What the task asks – Counting every line in the entries below where the word "figure" occurs, report how many there are. Give only that number.

Collection entries
——

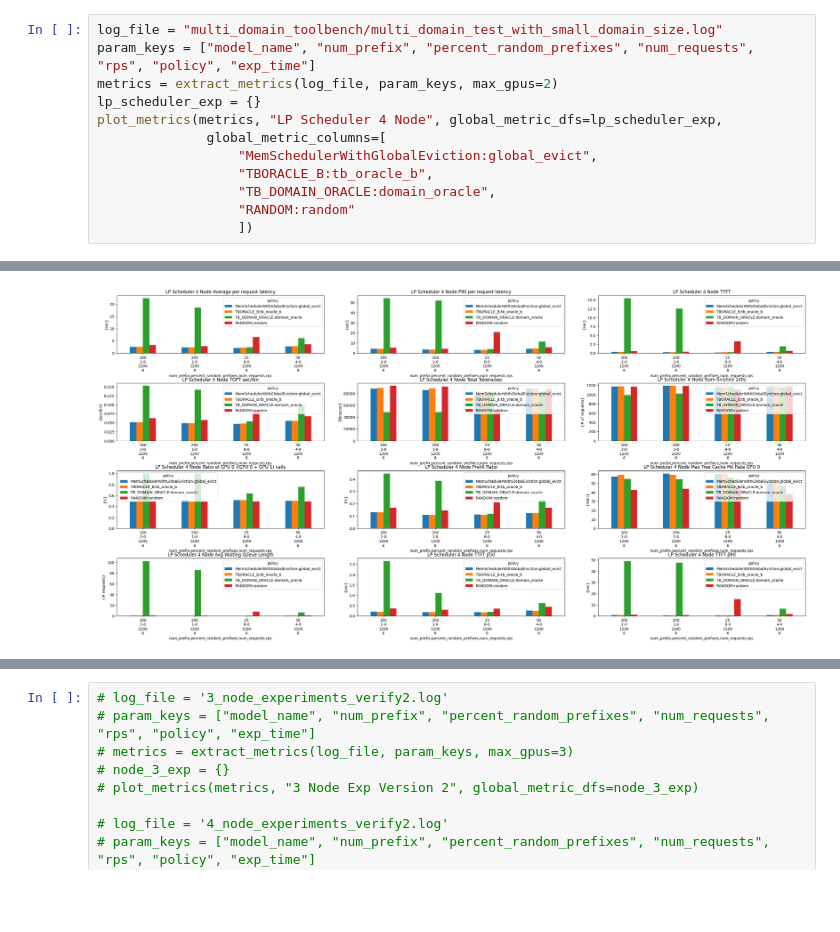
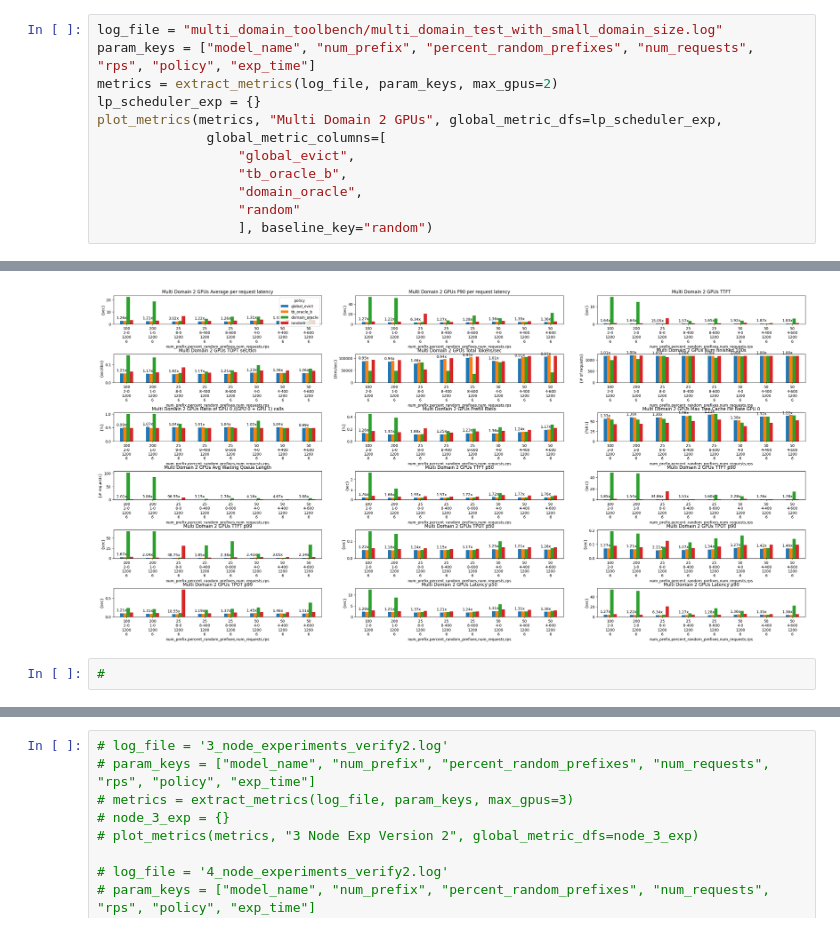
Before and after one commit to WukLab/preble, a Jupyter notebook: multi_node/benchmarks/plot_rps_results.ipynb, the cells around one changed output, grey strips where cells are left out. Drawn from its saved outputs; the diff is of its cells as text; blank space fills up the shorter version.

```diff
--- a/multi_node/benchmarks/plot_rps_results.ipynb
+++ b/multi_node/benchmarks/plot_rps_results.ipynb
@@ -371,11 +382,11 @@ log_file = "multi_domain_toolbench/multi_domain_test_with_small_domain_size.log"
 param_keys = ["model_name", "num_prefix", "percent_random_prefixes", "num_requests", "rps", "policy", "exp_time"]
 metrics = extract_metrics(log_file, param_keys, max_gpus=2)
 lp_scheduler_exp = {}
-plot_metrics(metrics, "LP Scheduler 4 Node", global_metric_dfs=lp_scheduler_exp,
+plot_metrics(metrics, "Multi Domain 2 GPUs", global_metric_dfs=lp_scheduler_exp,
               global_metric_columns=[
-                  "MemSchedulerWithGlobalEviction:global_evict",
-                  "TBORACLE_B:tb_oracle_b",
-                  "TB_DOMAIN_ORACLE:domain_oracle",
-                  "RANDOM:random"
-                  ])
+                  "global_evict",
+                  "tb_oracle_b",
+                  "domain_oracle",
+                  "random"
+                  ], baseline_key="random")
 # %% [output]
@@ -399 +393,3 @@ plot_metrics(metrics, "LP Scheduler 4 Node", global_metric_dfs=lp_scheduler_exp,
-[figure, old version]
+[figure, new version]
+# %%
+#
```
Also changed, not shown: parts of 5 cells of this notebook, 2 other files.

——

Problem solution – 2